- Lee HB, Lyketsos CG, Rao V. Pharmacological management of the psychiatric aspects of traumatic brain injury. International Review of Psychiatry 15 (2003): 359-370.
- Sudarsanan S, Chaudhary S, Pawar A, et al. Psychiatric Effects of Traumatic Brain Injury. Medical Journal Armed Forces India 63 (2007): 259-263.
- Cichon N, Bijak M, Synowiec E, et al. Modulation of antioxidant enzyme gene expression by extremely low frequency electromagnetic field in post-stroke patients. Scand J Clin Lab Invest 78 (2018): 626-631.
- Wiginton J 4th, Brazdzionis J, Patchana T, et al. Novel method of electromagnetic field measurements of the human brain. Cureus 14 (2022): e21982.
- Brazdzionis J, Wiginton J, Patchana T, et al. Evaluating the intrinsic electromagnetic field generated by neurons from repetitive motor activities in humans with a non-contact non-invasive electromagnetic helmet.
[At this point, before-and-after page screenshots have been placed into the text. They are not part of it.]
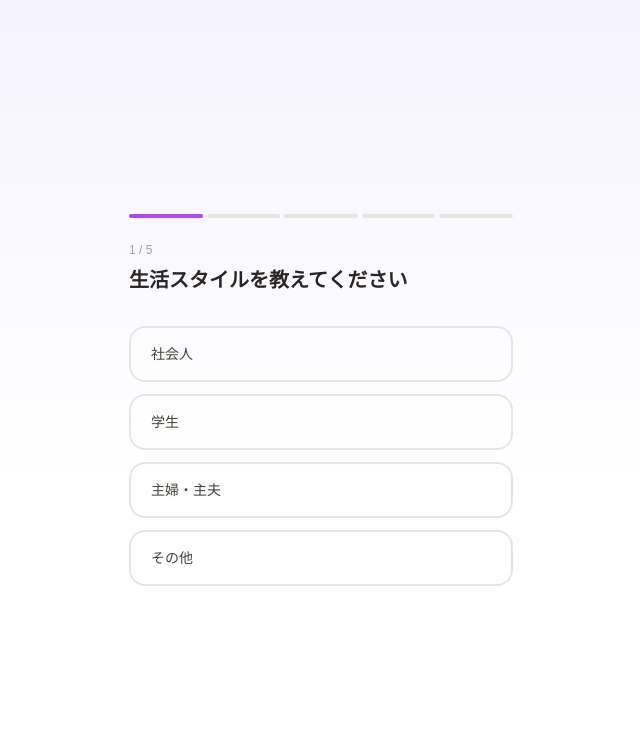
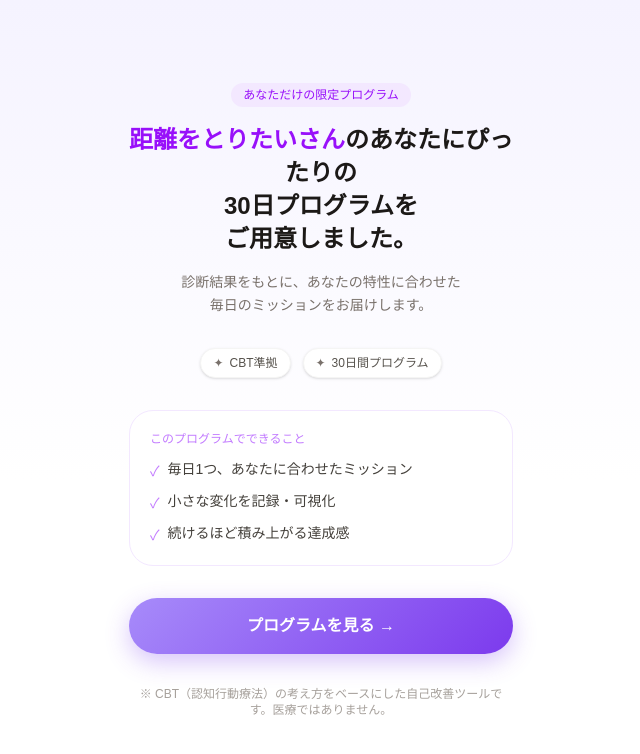
Before and after one commit to keishun0023/10type, a Next.js app: page /program in a window 1280 px wide. Shown: the top 754 px of the page, without its empty margins (319-959 px from the left). Built offline with nearby package versions, Linux system fonts and the light colour scheme.

Commit message:
feat: /programに着地画面を追加（オンボーディング前）
タイプ名・CBT準拠バッジ・プログラム紹介を表示してから質問へ誘導

https://claude.ai/code/session_01LHKKqtycWABd1Jt7Rb3fbN

```diff
--- a/app/program/page.tsx
+++ b/app/program/page.tsx
@@ -5,7 +5,7 @@ import { useSearchParams } from 'next/navigation';
 import { Suspense } from 'react';
 import { PROGRAM_CONTENT, TYPE_NAMES } from '@/data/program';
 
-type Screen = 'onboarding' | 'loading' | 'plan-complete' | 'pricing';
+type Screen = 'landing' | 'onboarding' | 'loading' | 'plan-complete' | 'pricing';
 
 interface Onboarding {
   lifestyle: string;
@@ -48,7 +48,7 @@ function ProgramPageInner() {
   const typeId = searchParams.get('type') || 'distancer';
   const email = searchParams.get('email') || '';
 
-  const [screen, setScreen] = useState<Screen>('onboarding');
+  const [screen, setScreen] = useState<Screen>('landing');
   const [questionIndex, setQuestionIndex] = useState(0);
   const [onboarding, setOnboarding] = useState<Partial<Onboarding>>({});
   const [loadingStep, setLoadingStep] = useState(0);
@@ -100,6 +100,65 @@ function ProgramPageInner() {
     const data = await res.json();
     if (data.url) window.location.href = data.url;
     else setIsLoading(false);
+  }
+
+  if (screen === 'landing') {
+    return (
+      <div className="min-h-screen flex flex-col items-center justify-center px-5 py-16" style={{ background: 'linear-gradient(180deg, #f5f3ff 0%, #ffffff 60%)' }}>
+        <div className="w-full max-w-sm space-y-8">
+          <div className="text-center space-y-4">
+            <div className="inline-block px-3 py-1 rounded-full bg-purple-100 text-purple-600 text-xs font-medium">
+              あなただけの限定プログラム
+            </div>
+            <h1 className="text-2xl font-bold text-stone-900 leading-snug">
+              <span className="text-purple-600">{typeName}</span>のあなたにぴったりの<br />30日プログラムを<br />ご用意しました。
+            </h1>
+            <p className="text-sm text-stone-500 leading-relaxed">
+              診断結果をもとに、あなたの特性に合わせた<br />毎日のミッションをお届けします。
+            </p>
+          </div>
+
+          <div className="flex justify-center gap-3">
+            <div className="flex items-center gap-1.5 bg-white border border-stone-100 rounded-full px-3 py-1.5 shadow-sm">
+              <span className="text-xs text-stone-500">✦</span>
+              <span className="text-xs text-stone-600 font-medium">CBT準拠</span>
+            </div>
+            <div className="flex items-center gap-1.5 bg-white border border-stone-100 rounded-full px-3 py-1.5 shadow-sm">
+              <span className="text-xs text-stone-500">✦</span>
+              <span className="text-xs text-stone-600 font-medium">30日間プログラム</span>
+            </div>
+          </div>
+
+          <div className="bg-white rounded-3xl p-5 border border-purple-100 space-y-3">
+            <p className="text-xs text-purple-400 font-medium">このプログラムでできること</p>
+            <ul className="space-y-2.5">
+              {[
+                '毎日1つ、あなたに合わせたミッション',
+                '小さな変化を記録・可視化',
+                '続けるほど積み上がる達成感',
+              ].map((item, i) => (
+                <li key={i} className="flex items-start gap-2 text-sm text-stone-700">
+                  <span className="text-purple-400 mt-0.5">✓</span>
+                  {item}
+                </li>
+              ))}
+            </ul>
+          </div>
+
+          <button
+            onClick={() => setScreen('onboarding')}
+            className="w-full py-4 rounded-full font-bold text-white text-base transition-all active:scale-[0.98]"
+            style={{ background: 'linear-gradient(135deg, #a78bfa 0%, #7c3aed 100%)', boxShadow: '0 8px 24px rgba(124, 58, 237, 0.3)' }}
+          >
+            プログラムを見る →
+          </button>
+
+          <p className="text-xs text-stone-400 text-center">
+            ※ CBT（認知行動療法）の考え方をベースにした自己改善ツールです。医療ではありません。
+          </p>
+        </div>
+      </div>
+    );
   }
 
   if (screen === 'onboarding') {
```
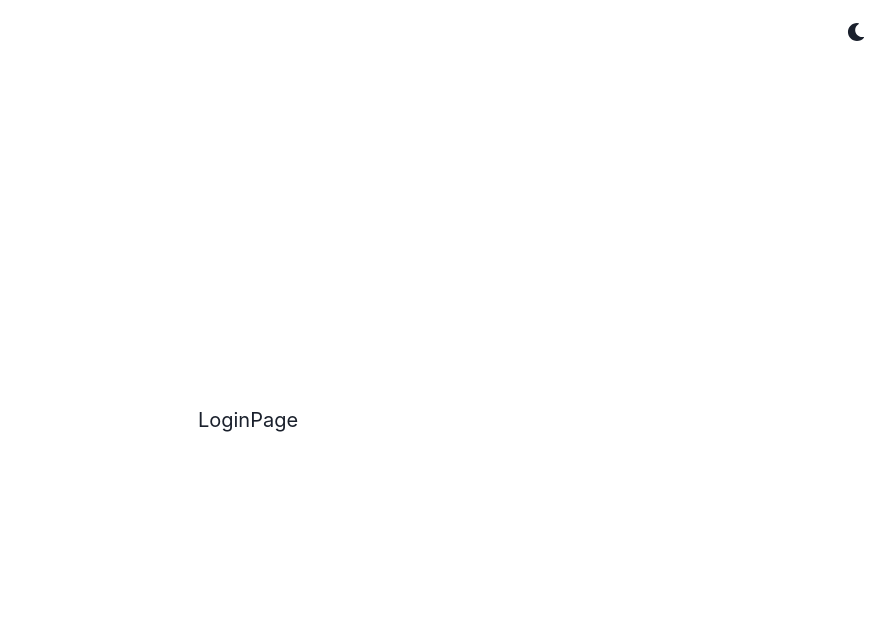
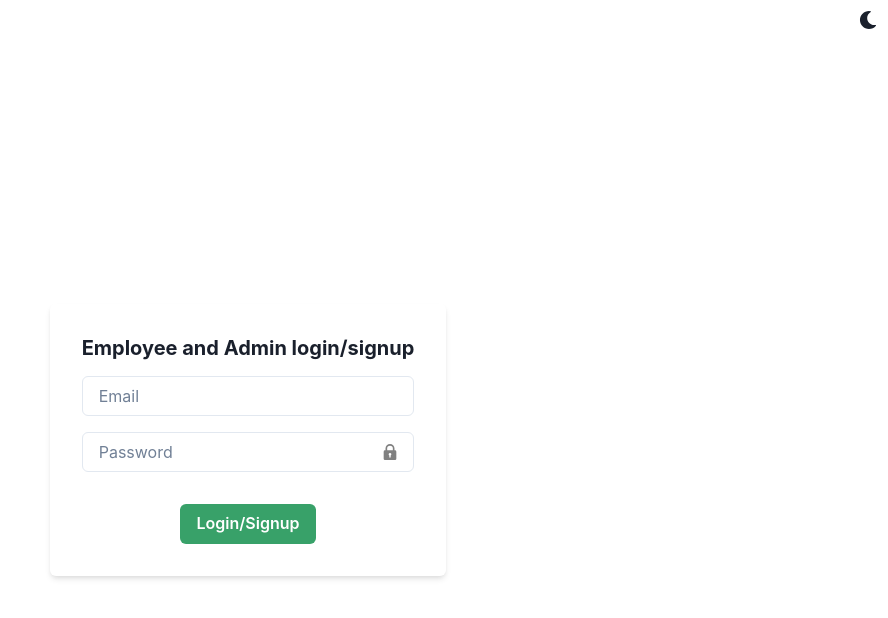
Before and after one commit to Varu98/ems, a React (Create React App) app: page / in a window 1280 px wide. Shown: the top 618 px of the page, without its empty margins (392-1280 px from the left). Built offline with nearby package versions, Linux system fonts and the light colour scheme.

Commit message:
Add : Login Page and styles

```diff
--- a/package.json
+++ b/package.json
@@ -3,6 +3,7 @@
   "version": "0.1.0",
   "private": true,
   "dependencies": {
+    "@chakra-ui/icons": "^2.0.9",
     "@chakra-ui/react": "^2.3.1",
     "@emotion/react": "^11.10.4",
     "@emotion/styled": "^11.10.4",
--- a/src/App.js
+++ b/src/App.js
@@ -1,17 +1,15 @@
 import React from 'react';
-import { ChakraProvider, Box, Grid, theme } from '@chakra-ui/react';
-import { ColorModeSwitcher } from './ColorModeSwitcher';
+import { ChakraProvider, Grid, theme } from '@chakra-ui/react';
 import LoginPage from './Pages/LoginPage';
+import Navbar from './Components/Navbar';
 
 function App() {
   return (
     <ChakraProvider theme={theme}>
-      <Box textAlign="center" fontSize="xl">
-        <Grid minH="100vh" p={3}>
-          <ColorModeSwitcher justifySelf="flex-end" />
-          <LoginPage />
-        </Grid>
-      </Box>
+      <Navbar />
+      <Grid placeContent={'center'} minH={'100vh'}>
+        <LoginPage />
+      </Grid>
     </ChakraProvider>
   );
 }
--- /dev/null
+++ b/src/Components/Navbar.jsx
@@ -0,0 +1,13 @@
+import { Grid } from '@chakra-ui/react';
+import React from 'react';
+import { ColorModeSwitcher } from '../ColorModeSwitcher';
+
+const Navbar = () => {
+  return (
+    <Grid maxW={'100vw'}>
+      <ColorModeSwitcher justifySelf="flex-end" />
+    </Grid>
+  );
+};
+
+export default Navbar;
--- /dev/null
+++ b/src/Components/PasswordInput.jsx
@@ -0,0 +1,29 @@
+import { LockIcon } from '@chakra-ui/icons';
+import { Box, Button, Input } from '@chakra-ui/react';
+import React, { useState } from 'react';
+
+const PasswordInput = () => {
+  const [showPassword, setShowPassword] = useState(false);
+  return (
+    <Box position={'relative'}>
+      <Input
+        mb={'1rem'}
+        type={showPassword ? 'text' : 'password'}
+        placeholder="Password"
+      />
+      <Button
+        zIndex={'0.001'}
+        onClick={() => setShowPassword(!showPassword)}
+        colorScheme={'link'}
+        background={'none'}
+        position={'absolute'}
+        top={'0'}
+        right={'0'}
+      >
+        <LockIcon color={'grey'} />
+      </Button>
+    </Box>
+  );
+};
+
+export default PasswordInput;
--- a/src/Pages/LoginPage.jsx
+++ b/src/Pages/LoginPage.jsx
@@ -1,8 +1,26 @@
-import { Box } from '@chakra-ui/react';
+import { Button, FormControl, Heading, Input, VStack } from '@chakra-ui/react';
 import React from 'react';
+import PasswordInput from '../Components/PasswordInput';
 
 const LoginPage = () => {
-  return <Box>LoginPage</Box>;
+  return (
+    <VStack
+      boxShadow={'md'}
+      rounded="md"
+      maxW={'25rem'}
+      p="2rem"
+      spacing={'1rem'}
+    >
+      <Heading as={'h4'} size={['xs', 'md']}>
+        Employee and Admin login/signup
+      </Heading>
+      <FormControl isRequired>
+        <Input mb={'1rem'} type={'password'} placeholder="Email" />
+        <PasswordInput />
+      </FormControl>
+      <Button colorScheme={'green'}>Login/Signup</Button>
+    </VStack>
+  );
 };
 
 export default LoginPage;
```
Also changed, not shown: 1 other file (tests, documents, lock files or other folders).
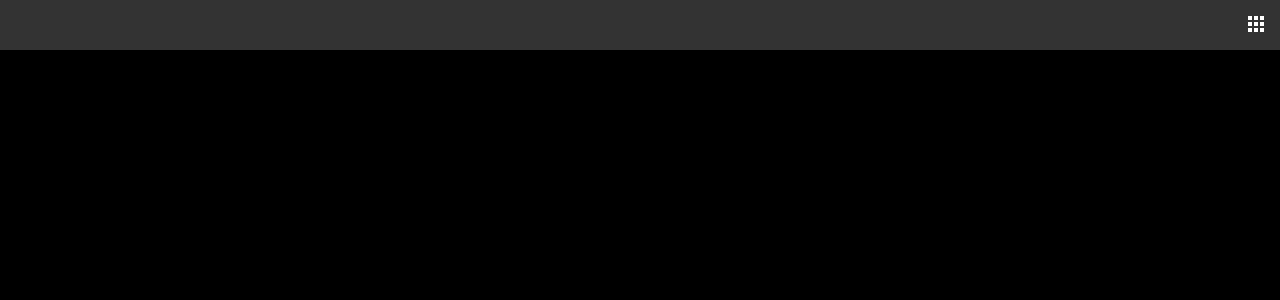
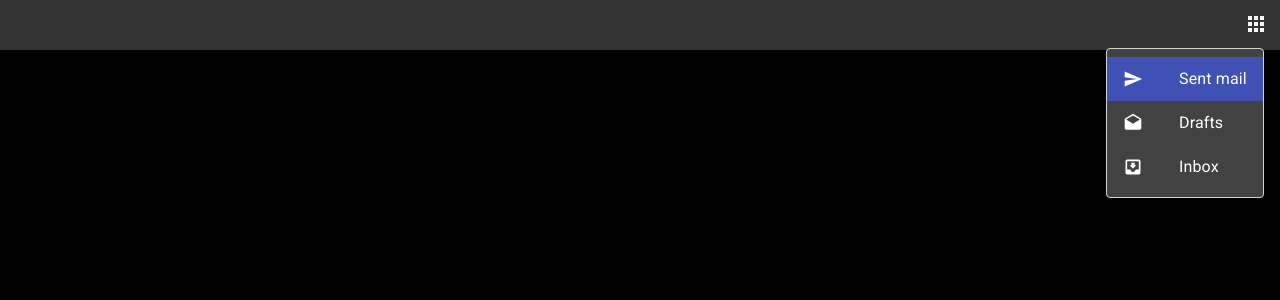
Before and after one commit to fadehelix/playground-dark-material, a React (Create React App) app: page / in a window 1280 px wide. Both pictures are taken after a click on the button 1256 px from the left and 24 px from the top of the page. Shown: the top 300 px of the page. Built offline with nearby package versions, Linux system fonts and the light colour scheme.

Commit message:
Add standard Menu from MaterialUI

```diff
--- a/src/App.js
+++ b/src/App.js
@@ -1,17 +1,23 @@
-import React from 'react';
+import React, { useState } from 'react';
 import { IconButton } from '@material-ui/core';
 import AppsIcon from '@material-ui/icons/Apps';
 import style from './App.module.scss';
 
+import { AppMenu } from './components';
+
 function App() {
-  const handleAppMenuBtnClick = (event) => {
-    //do nothig for now
-  };
+  // const [el, setEl] = useState(null);
+
+  // const handleAppMenuBtnClick = (event) => {
+  //   setEl(event.currentTarget);
+  // };
 
   return (
     <div className={style.App}>
       <header className={style.header}>
         <nav>
+          <AppMenu
+            anchorElement={(handleAppMenuBtnClick) => (
               <IconButton
                 aria-controls="simple-menu"
                 aria-haspopup="true"
@@ -19,6 +25,8 @@ function App() {
               >
                 <AppsIcon />
               </IconButton>
+            )}
+          />
         </nav>
       </header>
       <main></main>
--- a/src/App.module.scss
+++ b/src/App.module.scss
@@ -9,3 +9,6 @@ header {
   display: flex;
   justify-content: flex-end;
 }
+main {
+  color: white;
+}
--- /dev/null
+++ b/src/components/AppMenu/Appmenu.jsx
@@ -0,0 +1,90 @@
+import React, { useState, useEffect } from 'react';
+import PropTypes from 'prop-types';
+import { withStyles } from '@material-ui/core/styles';
+import { Menu } from '@material-ui/core';
+
+import MenuItem from '@material-ui/core/MenuItem';
+import ListItemIcon from '@material-ui/core/ListItemIcon';
+import ListItemText from '@material-ui/core/ListItemText';
+import InboxIcon from '@material-ui/icons/MoveToInbox';
+import DraftsIcon from '@material-ui/icons/Drafts';
+import SendIcon from '@material-ui/icons/Send';
+
+const StyledMenu = withStyles({
+  paper: {
+    border: '1px solid #d3d4d5',
+  },
+})((props) => (
+  <Menu
+    elevation={0}
+    getContentAnchorEl={null}
+    anchorOrigin={{
+      vertical: 'bottom',
+      horizontal: 'center',
+    }}
+    transformOrigin={{
+      vertical: 'top',
+      horizontal: 'center',
+    }}
+    {...props}
+  />
+));
+
+const StyledMenuItem = withStyles((theme) => ({
+  root: {
+    '&:focus': {
+      backgroundColor: theme.palette.primary.main,
+      '& .MuiListItemIcon-root, & .MuiListItemText-primary': {
+        color: theme.palette.common.white,
+      },
+    },
+  },
+}))(MenuItem);
+
+function Appmenu({ anchorElement }) {
+  const [anchorEl, setAnchorEl] = useState(null);
+
+  const handleOpen = (event) => {
+    setAnchorEl(event.currentTarget);
+  };
+  const handleClose = (event) => {
+    setAnchorEl(null);
+  };
+  return (
+    <div>
+      {anchorElement(handleOpen)}
+      <StyledMenu
+        id="customized-menu"
+        anchorEl={anchorEl}
+        keepMounted
+        open={Boolean(anchorEl)}
+        onClose={handleClose}
+      >
+        <StyledMenuItem>
+          <ListItemIcon>
+            <SendIcon fontSize="small" />
+          </ListItemIcon>
+          <ListItemText primary="Sent mail" />
+        </StyledMenuItem>
+        <StyledMenuItem>
+          <ListItemIcon>
+            <DraftsIcon fontSize="small" />
+          </ListItemIcon>
+          <ListItemText primary="Drafts" />
+        </StyledMenuItem>
+        <StyledMenuItem>
+          <ListItemIcon>
+            <InboxIcon fontSize="small" />
+          </ListItemIcon>
+          <ListItemText primary="Inbox" />
+        </StyledMenuItem>
+      </StyledMenu>
+    </div>
+  );
+}
+
+Appmenu.propTypes = {
+  anchorElement: PropTypes.func,
+};
+
+export default Appmenu;
--- /dev/null
+++ b/src/components/index.js
@@ -0,0 +1 @@
+export { default as AppMenu } from './AppMenu/Appmenu';
--- a/src/index.js
+++ b/src/index.js
@@ -9,11 +9,10 @@ import Theme from './theme';
 
 ReactDOM.render(
   <React.StrictMode>
-    <CssBaseline>
-      <Theme>
-        <App />
-      </Theme>
-    </CssBaseline>
+    <CssBaseline />
+    <Theme>
+      <App />
+    </Theme>
   </React.StrictMode>,
   document.getElementById('root')
 );
```
Also changed, not shown: src/hooks/useToggle.js (added, +9 -0 lines). Lines whose indentation alone changed are shown as unchanged.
Cureus 14 (2022): e23006.
- Wiginton J, Brazdzionis J, Patchana T, et al. Measuring electromagnetic field activity generated by neurons in vivo by humans with thoughts of repetitive motor activities and emotional thoughts. Cureus 14 (2022): e23332.